To do – Could you copy the data that follows exactly as written, but drop the pictures?

[Data extracted from a collection]

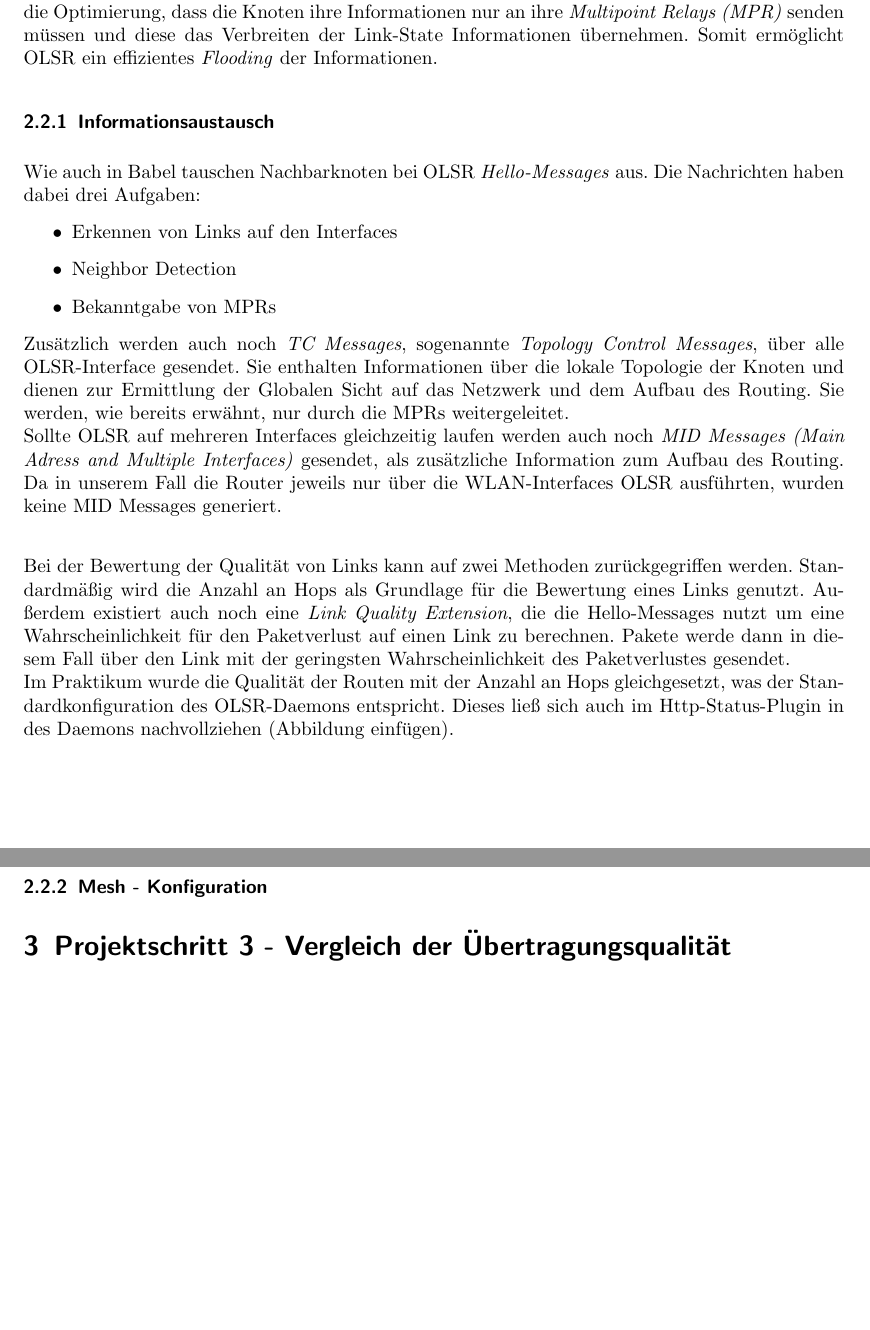
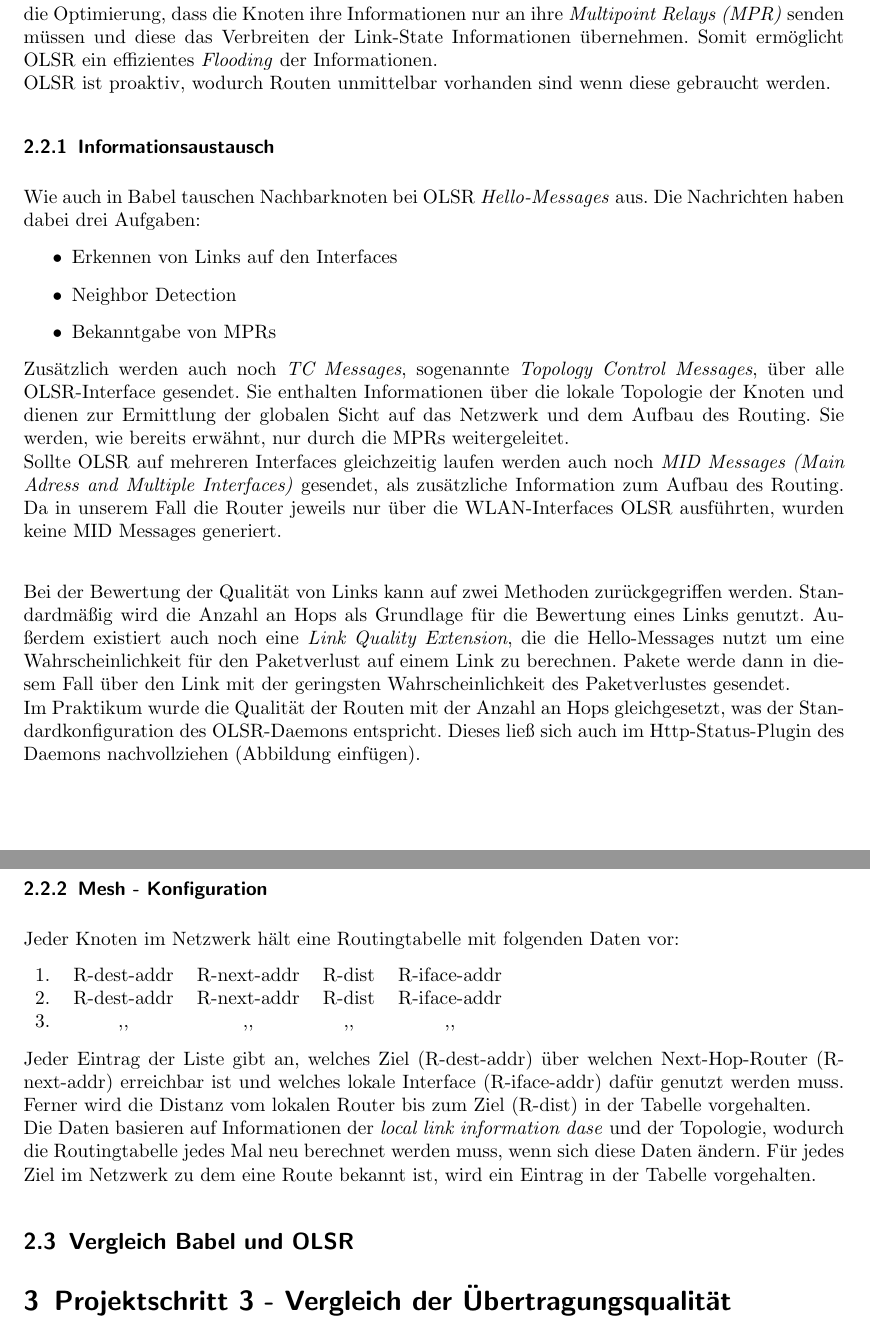
Before and after one commit to MyersGer/WS_2011, a LaTeX document (TT1/Prak1/Ergebnisse/Ausarbeitung AS CN/Protokoll.tex): two parts of pages 4 and 5 of 5, joined at a grey line, cut so that both start at the same text. Compiled offline with pdfLaTeX; an older LaTeX class or package is replaced by its successor.

Commit message:
Ausarbeitung TT1 OLSR Mesh-Konfiguration beschrieben

```diff
--- a/TT1/Prak1/Ergebnisse/Ausarbeitung AS CN/Protokoll.tex
+++ b/TT1/Prak1/Ergebnisse/Ausarbeitung AS CN/Protokoll.tex
@@ -121,7 +121,8 @@ Um zu verhindern, dass ein Router aufgrund fehlender zulässiger Routen ausgesch
 \subsection{OLSR}
 Bei \textit{OLSR} handelt es sich im Gegensatz zu Babel, wie der Name schon sagt, um einen Vertreter aus der Familie der Link-State-Routing Protokolle.
 Dabei enthält OLSR gegenüber anderen Vertretern die Optimierung, dass die Knoten ihre Informationen nur an ihre \textit{Multipoint Relays (MPR)} senden müssen und diese das Verbreiten der Link-State Informationen übernehmen.
-Somit ermöglicht OLSR ein effizientes \textit{Flooding} der Informationen.
+Somit ermöglicht OLSR ein effizientes \textit{Flooding} der Informationen.\\
+OLSR ist proaktiv, wodurch Routen unmittelbar vorhanden sind wenn diese gebraucht werden.
 
 \subsubsection{Informationsaustausch}
 Wie auch in Babel tauschen Nachbarknoten bei OLSR \textit{Hello-Messages} aus.
@@ -132,23 +133,34 @@ Die Nachrichten haben dabei drei Aufgaben:
 	\item Bekanntgabe von MPRs
 \end{itemize}
 Zusätzlich werden auch noch \textit{TC Messages}, sogenannte \textit{Topology Control Messages}, über alle OLSR-Interface gesendet.
-Sie enthalten Informationen über die lokale Topologie der Knoten und dienen zur Ermittlung der Globalen Sicht auf das Netzwerk und dem Aufbau des Routing.
+Sie enthalten Informationen über die lokale Topologie der Knoten und dienen zur Ermittlung der globalen Sicht auf das Netzwerk und dem Aufbau des Routing.
 Sie werden, wie bereits erwähnt, nur durch die MPRs weitergeleitet.\\
 Sollte OLSR auf mehreren Interfaces gleichzeitig laufen werden auch noch \textit{MID Messages (Main Adress and Multiple Interfaces)} gesendet, als zusätzliche Information zum Aufbau des Routing.
 Da in unserem Fall die Router jeweils nur über die WLAN-Interfaces OLSR ausführten, wurden keine MID Messages generiert.\\
 
 Bei der Bewertung der Qualität von Links kann auf zwei Methoden zurückgegriffen werden.
 Standardmäßig wird die Anzahl an Hops als Grundlage für die Bewertung eines Links genutzt.
-Außerdem existiert auch noch eine \textit{Link Quality Extension}, die die Hello-Messages nutzt um eine Wahrscheinlichkeit für den Paketverlust auf einen Link zu berechnen.
+Außerdem existiert auch noch eine \textit{Link Quality Extension}, die die Hello-Messages nutzt um eine Wahrscheinlichkeit für den Paketverlust auf einem Link zu berechnen.
 Pakete werde dann in diesem Fall über den Link mit der geringsten Wahrscheinlichkeit des Paketverlustes gesendet.\\
 Im Praktikum wurde die Qualität der Routen mit der Anzahl an Hops gleichgesetzt, was der Standardkonfiguration des OLSR-Daemons entspricht.
-Dieses ließ sich auch im Http-Status-Plugin in des Daemons nachvollziehen (Abbildung einfügen).
+Dieses ließ sich auch im Http-Status-Plugin des Daemons nachvollziehen (Abbildung einfügen).
 
 
 \subsubsection{Mesh - Konfiguration}
+Jeder Knoten im Netzwerk hält eine Routingtabelle mit folgenden Daten vor:
 
-%\subsubsection{Loop-Verhinderungsstrategie}
-%OLSR besitzt meines Wissens nach keine Loop-Verbindungsstrategie, in der Aufgabe ist auch nur die Rede von Babel
+\begin{tabular}{l c c c c}
+1. & R-dest-addr & R-next-addr & R-dist & R-iface-addr \\
+2. &  R-dest-addr & R-next-addr & R-dist & R-iface-addr \\
+3. & ,, & ,, & ,, & ,, \\
+\end{tabular}
+
+Jeder Eintrag der Liste gibt an, welches Ziel (R-dest-addr) über welchen Next-Hop-Router (R-next-addr) erreichbar ist und welches lokale Interface (R-iface-addr) dafür genutzt werden muss. Ferner wird die Distanz vom lokalen Router bis zum Ziel (R-dist) in der Tabelle vorgehalten.\\
+Die Daten basieren auf Informationen der \textit{local link information dase} und der Topologie, wodurch die Routingtabelle jedes Mal neu berechnet werden muss, wenn sich diese Daten ändern. Für jedes Ziel im Netzwerk zu dem eine Route bekannt ist, wird ein Eintrag in der Tabelle vorgehalten.
+
+
+\subsection{Vergleich Babel und OLSR}
+
 
 \section{Projektschritt 3 - Vergleich der Übertragungsqualität}
 
```
Also changed, not shown: TT1/Prak1/Ergebnisse/Ausarbeitung AS CN/Protokoll.pdf.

Output for this task –
Before and after one commit to MyersGer/WS_2011, a LaTeX document (TT1/Prak1/Ergebnisse/Ausarbeitung AS CN/Protokoll.tex): two parts of pages 4 and 5 of 5, joined at a grey line, cut so that both start at the same text. Compiled offline with pdfLaTeX; an older LaTeX class or package is replaced by its successor.

Commit message:
Ausarbeitung TT1 OLSR Mesh-Konfiguration beschrieben

```diff
--- a/TT1/Prak1/Ergebnisse/Ausarbeitung AS CN/Protokoll.tex
+++ b/TT1/Prak1/Ergebnisse/Ausarbeitung AS CN/Protokoll.tex
@@ -121,7 +121,8 @@ Um zu verhindern, dass ein Router aufgrund fehlender zulässiger Routen ausgesch
 \subsection{OLSR}
 Bei \textit{OLSR} handelt es sich im Gegensatz zu Babel, wie der Name schon sagt, um einen Vertreter aus der Familie der Link-State-Routing Protokolle.
 Dabei enthält OLSR gegenüber anderen Vertretern die Optimierung, dass die Knoten ihre Informationen nur an ihre \textit{Multipoint Relays (MPR)} senden müssen und diese das Verbreiten der Link-State Informationen übernehmen.
-Somit ermöglicht OLSR ein effizientes \textit{Flooding} der Informationen.
+Somit ermöglicht OLSR ein effizientes \textit{Flooding} der Informationen.\\
+OLSR ist proaktiv, wodurch Routen unmittelbar vorhanden sind wenn diese gebraucht werden.
 
 \subsubsection{Informationsaustausch}
 Wie auch in Babel tauschen Nachbarknoten bei OLSR \textit{Hello-Messages} aus.
@@ -132,23 +133,34 @@ Die Nachrichten haben dabei drei Aufgaben:
 	\item Bekanntgabe von MPRs
 \end{itemize}
 Zusätzlich werden auch noch \textit{TC Messages}, sogenannte \textit{Topology Control Messages}, über alle OLSR-Interface gesendet.
-Sie enthalten Informationen über die lokale Topologie der Knoten und dienen zur Ermittlung der Globalen Sicht auf das Netzwerk und dem Aufbau des Routing.
+Sie enthalten Informationen über die lokale Topologie der Knoten und dienen zur Ermittlung der globalen Sicht auf das Netzwerk und dem Aufbau des Routing.
 Sie werden, wie bereits erwähnt, nur durch die MPRs weitergeleitet.\\
 Sollte OLSR auf mehreren Interfaces gleichzeitig laufen werden auch noch \textit{MID Messages (Main Adress and Multiple Interfaces)} gesendet, als zusätzliche Information zum Aufbau des Routing.
 Da in unserem Fall die Router jeweils nur über die WLAN-Interfaces OLSR ausführten, wurden keine MID Messages generiert.\\
 
 Bei der Bewertung der Qualität von Links kann auf zwei Methoden zurückgegriffen werden.
 Standardmäßig wird die Anzahl an Hops als Grundlage für die Bewertung eines Links genutzt.
-Außerdem existiert auch noch eine \textit{Link Quality Extension}, die die Hello-Messages nutzt um eine Wahrscheinlichkeit für den Paketverlust auf einen Link zu berechnen.
+Außerdem existiert auch noch eine \textit{Link Quality Extension}, die die Hello-Messages nutzt um eine Wahrscheinlichkeit für den Paketverlust auf einem Link zu berechnen.
 Pakete werde dann in diesem Fall über den Link mit der geringsten Wahrscheinlichkeit des Paketverlustes gesendet.\\
 Im Praktikum wurde die Qualität der Routen mit der Anzahl an Hops gleichgesetzt, was der Standardkonfiguration des OLSR-Daemons entspricht.
-Dieses ließ sich auch im Http-Status-Plugin in des Daemons nachvollziehen (Abbildung einfügen).
+Dieses ließ sich auch im Http-Status-Plugin des Daemons nachvollziehen (Abbildung einfügen).
 
 
 \subsubsection{Mesh - Konfiguration}
+Jeder Knoten im Netzwerk hält eine Routingtabelle mit folgenden Daten vor:
 
-%\subsubsection{Loop-Verhinderungsstrategie}
-%OLSR besitzt meines Wissens nach keine Loop-Verbindungsstrategie, in der Aufgabe ist auch nur die Rede von Babel
+\begin{tabular}{l c c c c}
+1. & R-dest-addr & R-next-addr & R-dist & R-iface-addr \\
+2. &  R-dest-addr & R-next-addr & R-dist & R-iface-addr \\
+3. & ,, & ,, & ,, & ,, \\
+\end{tabular}
+
+Jeder Eintrag der Liste gibt an, welches Ziel (R-dest-addr) über welchen Next-Hop-Router (R-next-addr) erreichbar ist und welches lokale Interface (R-iface-addr) dafür genutzt werden muss. Ferner wird die Distanz vom lokalen Router bis zum Ziel (R-dist) in der Tabelle vorgehalten.\\
+Die Daten basieren auf Informationen der \textit{local link information dase} und der Topologie, wodurch die Routingtabelle jedes Mal neu berechnet werden muss, wenn sich diese Daten ändern. Für jedes Ziel im Netzwerk zu dem eine Route bekannt ist, wird ein Eintrag in der Tabelle vorgehalten.
+
+
+\subsection{Vergleich Babel und OLSR}
+
 
 \section{Projektschritt 3 - Vergleich der Übertragungsqualität}
 
```
Also changed, not shown: TT1/Prak1/Ergebnisse/Ausarbeitung AS CN/Protokoll.pdf.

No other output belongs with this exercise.